    These sticks list more corn and rice than actual sweet potato among their ingredients, and while they are lower in calories than their conventional counterpart (120 calories per serving versus 160 in Utz's Shoestring Potato Stix), that doesn't make them good for you. "Most people will assume that these are made from actual sweet potatoes and that they are a health food," says Deppen. "In reality, sweet potatoes are just one of many ingredients along with added sugar, salt, and oil." (The Utz sticks, meanwhile, have only three: potatoes, cottonseed oil, and salt.) "Bottom line," says Deppen, "these snacks will not make you skinny."

    6. Skinny Cheese

    This fat-free cheese contains more than twice the number of ingredients than traditional cheddar because of additives used to mimic attributes of fat. Sodium citrate, for example, allows the cheese to melt and locust bean gum can give it the creamy texture people expect from cheese. But the additive that concerns Deppen the most, she says, is nonfat milk powder. "The proteins in powdered milk are so denatured that they are unrecognizable by the body and can contribute to inflammation," Deppen says. The nutritionist tells her clients that a better choice is to have a smaller portion of the full-fat food. “Besides being more satisfied with the ‘real thing’ our bodies thrive on healthy fats.”

    7. Skinnygirl Stevia Extract

    Stevia itself is derived from a plant and while the FDA has approved its refined version for use in food, CSPI and UCLA toxicologists have called for more testing. recommends only consuming "whole leaf stevia" and not the extract found in processed foods. This Skinnygirl product contains the refined version and other processed and artificial ingredients including sodium benzoate, the same chemical that got the brand's margarita removed from Whole Foods.

    8. My Skinny White Basmati Rice

    Kudos for having just one ingredient, but this is literally just rice. There is nothing extra skinny beyond the label on the bag. And white basmati isn't even the healthiest member of the rice family. "I prefer brown or wild rice for the additional fiber and protein over white rice," says Middleberg.
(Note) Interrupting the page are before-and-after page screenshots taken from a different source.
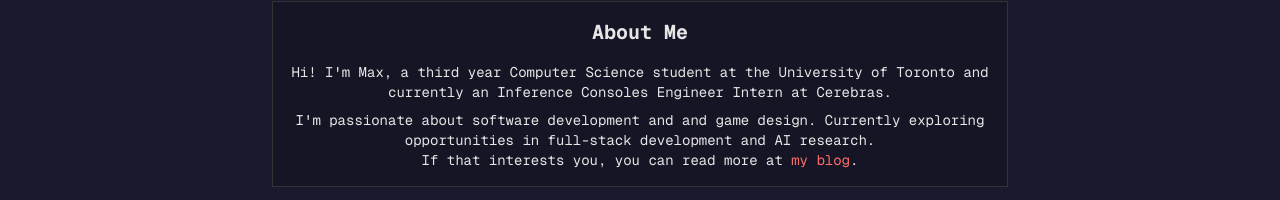
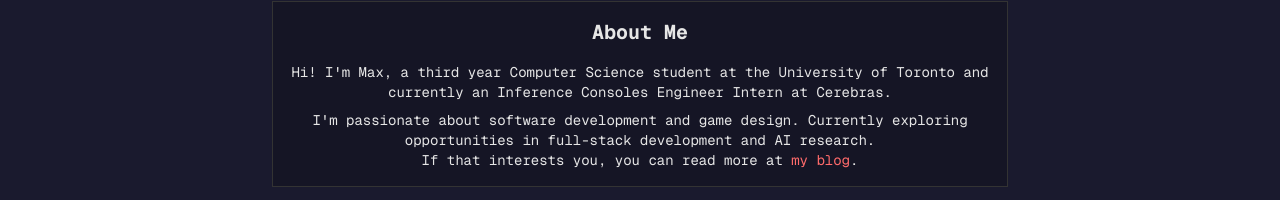
Before and after one commit to maxliu42/maxliu42.github.io, a Next.js app: page / in a window 1280 px wide. Shown: the part 233-433 px from the top of the page. Built offline with nearby package versions, Linux system fonts and the light colour scheme.

Commit message:
update intro

```diff
--- a/src/app/page.tsx
+++ b/src/app/page.tsx
@@ -21,8 +21,8 @@
                     an Inference Consoles Engineer Intern at Cerebras.
                 </p>
                 <p className="text-center text-sm">
-                    I&apos;m passionate about software development and and game design. Currently
-                    exploring opportunities in full-stack development and AI research.
+                    I&apos;m passionate about software development and game design. Currently exploring opportunities in
+                    full-stack development and AI research.
                 </p>
                 <p className="text-center text-sm">
                     If that interests you, you can read more at{" "}
```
Besides having more nutrients than the white version, brown basmati is actually slightly less caloric as well.